** Exercise prompt **
Search the material for the string "background" and reply with how many lines contain it, nothing else.
::: Data under study
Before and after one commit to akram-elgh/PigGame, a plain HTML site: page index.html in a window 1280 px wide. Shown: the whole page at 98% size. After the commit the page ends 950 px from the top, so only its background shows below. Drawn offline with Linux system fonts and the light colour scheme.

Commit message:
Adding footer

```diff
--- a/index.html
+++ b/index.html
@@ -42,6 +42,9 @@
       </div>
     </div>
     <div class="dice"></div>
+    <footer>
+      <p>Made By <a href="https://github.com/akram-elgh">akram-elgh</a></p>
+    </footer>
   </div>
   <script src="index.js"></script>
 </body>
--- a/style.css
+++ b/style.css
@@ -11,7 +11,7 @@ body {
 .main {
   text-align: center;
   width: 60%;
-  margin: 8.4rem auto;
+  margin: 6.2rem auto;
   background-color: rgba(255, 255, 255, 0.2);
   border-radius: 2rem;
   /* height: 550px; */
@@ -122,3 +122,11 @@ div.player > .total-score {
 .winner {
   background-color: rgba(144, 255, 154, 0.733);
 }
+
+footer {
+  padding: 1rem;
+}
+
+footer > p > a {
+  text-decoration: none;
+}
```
::::::
** Response box **
3